    Justice officials in Kentucky are pushing to criminalize a popular and potent hallucinogenic herb called Salvia that some users report gives them out-of-body experiences.

    Salvia divinorum, which is usually smoked or chewed, is outlawed in 13 states, but is legal in Kentucky.
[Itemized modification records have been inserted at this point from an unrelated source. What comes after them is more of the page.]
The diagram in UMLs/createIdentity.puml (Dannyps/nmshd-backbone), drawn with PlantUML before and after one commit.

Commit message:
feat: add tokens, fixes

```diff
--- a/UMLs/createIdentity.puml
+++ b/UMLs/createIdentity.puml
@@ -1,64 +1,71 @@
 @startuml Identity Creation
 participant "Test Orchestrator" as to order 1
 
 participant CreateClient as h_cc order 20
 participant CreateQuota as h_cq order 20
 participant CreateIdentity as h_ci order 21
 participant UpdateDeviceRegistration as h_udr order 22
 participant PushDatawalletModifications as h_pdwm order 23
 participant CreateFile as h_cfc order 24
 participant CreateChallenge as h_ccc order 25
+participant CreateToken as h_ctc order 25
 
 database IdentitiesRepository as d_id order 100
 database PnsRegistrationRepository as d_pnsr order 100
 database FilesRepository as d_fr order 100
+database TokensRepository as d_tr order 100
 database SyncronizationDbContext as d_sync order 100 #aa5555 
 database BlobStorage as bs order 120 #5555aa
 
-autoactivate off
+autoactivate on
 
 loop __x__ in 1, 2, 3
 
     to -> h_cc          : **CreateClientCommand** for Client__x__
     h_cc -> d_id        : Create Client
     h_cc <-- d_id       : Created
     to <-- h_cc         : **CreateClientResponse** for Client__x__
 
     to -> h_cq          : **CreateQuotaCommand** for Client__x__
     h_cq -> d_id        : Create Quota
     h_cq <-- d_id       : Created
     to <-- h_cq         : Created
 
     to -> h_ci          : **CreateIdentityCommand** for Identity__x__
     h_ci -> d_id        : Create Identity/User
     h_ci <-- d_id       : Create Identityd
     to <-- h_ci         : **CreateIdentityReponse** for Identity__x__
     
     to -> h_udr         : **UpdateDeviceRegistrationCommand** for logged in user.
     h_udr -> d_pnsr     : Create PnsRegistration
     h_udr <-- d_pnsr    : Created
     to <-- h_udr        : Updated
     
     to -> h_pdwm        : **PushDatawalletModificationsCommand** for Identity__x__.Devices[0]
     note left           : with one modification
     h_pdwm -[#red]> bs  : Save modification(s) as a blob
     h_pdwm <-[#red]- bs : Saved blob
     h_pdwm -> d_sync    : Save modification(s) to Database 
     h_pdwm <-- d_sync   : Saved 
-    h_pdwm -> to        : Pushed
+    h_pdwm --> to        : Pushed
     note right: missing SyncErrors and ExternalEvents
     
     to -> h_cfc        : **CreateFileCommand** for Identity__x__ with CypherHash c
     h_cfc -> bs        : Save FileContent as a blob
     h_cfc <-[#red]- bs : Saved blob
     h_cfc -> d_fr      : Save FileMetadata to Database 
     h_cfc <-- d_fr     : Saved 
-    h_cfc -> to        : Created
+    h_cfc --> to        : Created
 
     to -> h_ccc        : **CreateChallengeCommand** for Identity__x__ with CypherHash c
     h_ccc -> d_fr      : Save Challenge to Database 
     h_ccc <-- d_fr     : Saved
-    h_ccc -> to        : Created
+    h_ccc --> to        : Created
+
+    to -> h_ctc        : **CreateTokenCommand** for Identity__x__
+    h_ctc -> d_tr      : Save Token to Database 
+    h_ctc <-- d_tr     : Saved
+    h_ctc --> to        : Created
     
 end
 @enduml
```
It is available online and at head shops across the state.

    The fact that users nationwide have posted more than 5,000 videos of themselves getting high on You Tube is drawing the attention of state legislators across the country, including state Rep. Will Coursey, D-Benton.

    Coursey has introduced a bill that would make it a misdemeanor to possess, cultivate or traffic in Salvia.

    John Mendelson, a physician and pharmacologist at California Pacific Medical Center Research Institute, said users tell him that the experience usually lasts about 10 minutes and can be disturbing because users think their body is turning into an object, like a cube or a stone.

    "It's a short-lived high," said Coursey.

    The lawmaker said he was especially troubled by reports that, when the herb wears off, users often can't remember what they did.

    Coursey said he heard about the drug in talking with youth group leaders in Western Kentucky who encouraged him to file the legislation.

    House Speaker Greg Stumbo, D-Prestonsburg, is co-sponsoring the bill.

    "During my time in the legislature, and especially as attorney general, I have heard far too many stories of Kentuckians getting trapped in the drug culture, and it appears that Salvia could be the next gateway drug for many," he said. "We need to stop that before it gets a foothold in the state."

    A report from the National Survey of Drug Use and Health found that 1.8 million Americans age 12 or older had used Salvia.

    The Kentucky bill, said Jennifer Brislin, a spokeswoman for the state Justice Cabinet, "is something that we've been pushing."

    "We see it as a growing problem," she said. "We are just trying to stay ahead of the curve."

    Coursey said that Kentucky State Police officials and Van Ingram, acting director of Kentucky's Office of Drug Control Policy, are among the bill's proponents.

    "The last thing we need in Kentucky is another substance for people in Kentucky to be abusing," said Ingram.

    Ingram said he's heard anecdotally of its use by students on Kentucky campuses.

    Brad Green, an employee at Purple Haze, a retail shop on Lexington's Versailles Road, says the store sells Salvia at amounts ranging from $25 to $75 a gram, depending on its strength.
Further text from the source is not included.